Controversies, delays and shattering announcements: the past year under the sign of Covid-19 has been very eventful for Sanofi and its vaccine candidates. A look back at twelve hectic months for the laboratory.
The pharmaceutical group, which made a turnover of 36 billion euros last year, quickly positioned itself on a potential vaccine.
On February 18, 2020, he announced a collaboration with “Barda”, an American research and development agency, in order to develop a vaccine using proven recombinant DNA technology.
Sanofi announced two months later that it would use an adjuvant from the British GSK, another giant in the sector, to do this. Their potential vaccine should initially enter human clinical trials in the second half of 2020 and, if successful, be available in the second half of 2021, they predict then, with the goal of producing one billion doses per year.
In addition, Sanofi has been working since the end of March 2020 with Translate Bio, a biotech listed in the United States, for a vaccine based this time on messenger RNA technology, the same innovative technology as that of Pfizer-BioNTech and Moderna. Initial schedule: possible approval in the second half of 2021 for a production capacity of between 90 and 360 million doses per year.
Present, too present in the news?
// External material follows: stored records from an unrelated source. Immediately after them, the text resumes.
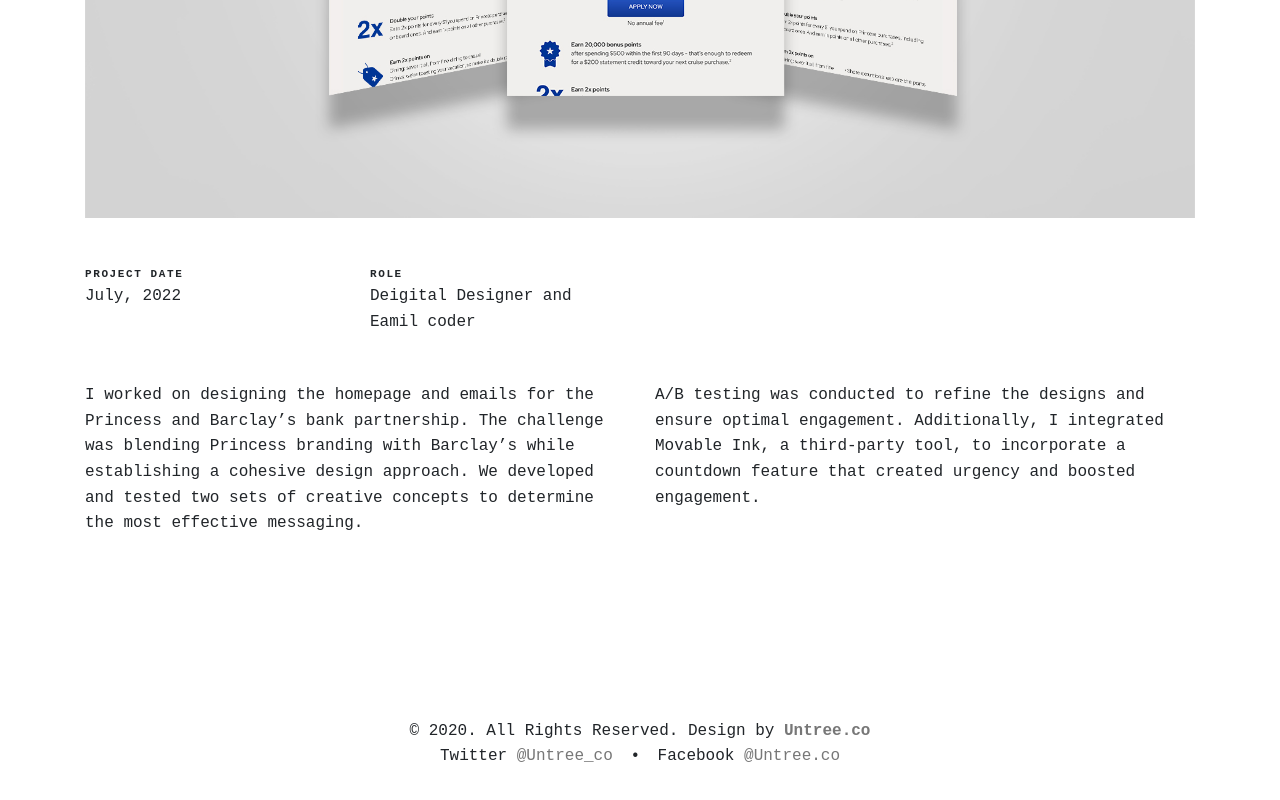
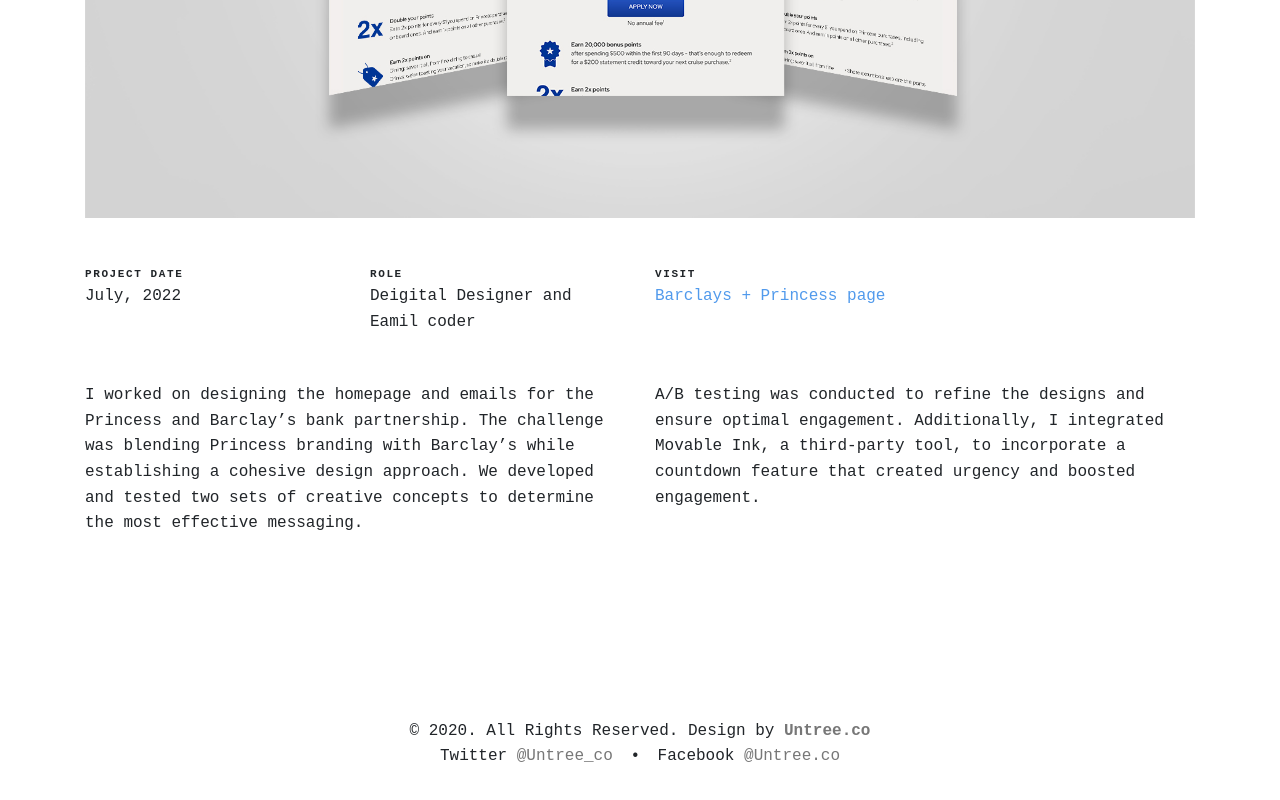
Before and after one commit to Azi88888/my-website, a plain HTML site: page portfolio-barclays.html in a window 1280 px wide. Shown: the part 938-1738 px from the top of the page. Drawn offline with Linux system fonts and the light colour scheme; files whose address does not match are found by name; a web font is replaced by a local one.

Commit message:
commit to main

```diff
--- a/portfolio-barclays.html
+++ b/portfolio-barclays.html
@@ -118,7 +118,10 @@
                   </div>
                 </div>
                 <div class="col-sm-6 col-md-6 col-lg-3">
-
+                  <div class="detail-v1">
+                    <span class="detail-label">Visit</span>
+                    <span class="detail-val"><a href="https://cards.barclaycardus.com/banking/credit-card/princess/visa-signature/co-brand-partner-site/b84c7705-971a-4aff-a13b-a98f0a6c5fb4/?referrerid=PCLSHIPB">Barclays + Princess page</a></span>
+                  </div>
                 </div>
                 <div class="col-sm-6 col-md-6 col-lg-3">
 
```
In a context where pharmaceutical companies have found themselves on the front of the stage as never before, Sanofi has experienced its share of controversy.
On May 13, 2020, Paul Hudson, its managing director, a Briton who took over the reins of the company a few months earlier, said a few words that went very badly in Pastor’s country.
The lab will serve the United States first if it finds a vaccine for the coronavirus responsible for the pandemic, since that country is supporting its research, he told the Bloomberg news agency, referring to the partnership with Barda .
These statements provoke controversy in France and strong reactions from the government. The next day, Paul Hudson, with what looks like a call of the foot to Europe, explains that Sanofi “needs to share the risks” to produce the doses of a possible vaccine even before its formal authorization.
Orders arrive quickly for vaccine producers and Sanofi is no exception. At the end of July, Sanofi and GSK say they will receive up to US $ 2.1 billion for vaccine development after being selected to deliver 100 million doses to Americans.
At the same time, the two laboratories promise 60 million doses in the United Kingdom.
With the European Union, it was not until September that an agreement was made. According to its terms, Sanofi and GSK were to supply up to 300 million doses, while Europe released funds to support the increase in Sanofi’s production capacities in Europe.
Finally, still in September, Sanofi and GSK also signed with Canada for the supply of up to 72 million doses of their adjuvanted vaccine.
But to provide these doses, it is still necessary to have the right formula. While at the end of 2020, Pfizer and Moderna have already started commercial production of their respective vaccines, the ax falls: on December 11, Sanofi and GSK announce less good results than expected from the first clinical trials. While they were initially aiming for an arrival on the market in the summer, they now expect the vaccine to be made available in the fourth quarter of 2021.
On Monday, Sanofi indicated the start of a new phase 2 study of its main vaccine candidate. As for the other vaccine under development, it should start phase 1-2 trials in March, for marketing no earlier than the end of the year.
The delay of Sanofi’s main Covid vaccine has sparked new controversy in France, with the laboratory’s unions pointing to the some 400 job cuts planned in the research.
Do you want to calm the storm or do your part? Sanofi will in any case produce up to 100 million doses of the Pfizer-BioNTech vaccine this year, he announced at the end of January.
This is a first for a large laboratory, a sign that the pandemic is reshuffling the cards.
On Monday, the group also indicated that it would produce in France the anti-Covid vaccine from its American competitor Johnson & Johnson, from the third quarter this year, at a rate of around 12 million doses per month. An announcement welcomed by the Elysee.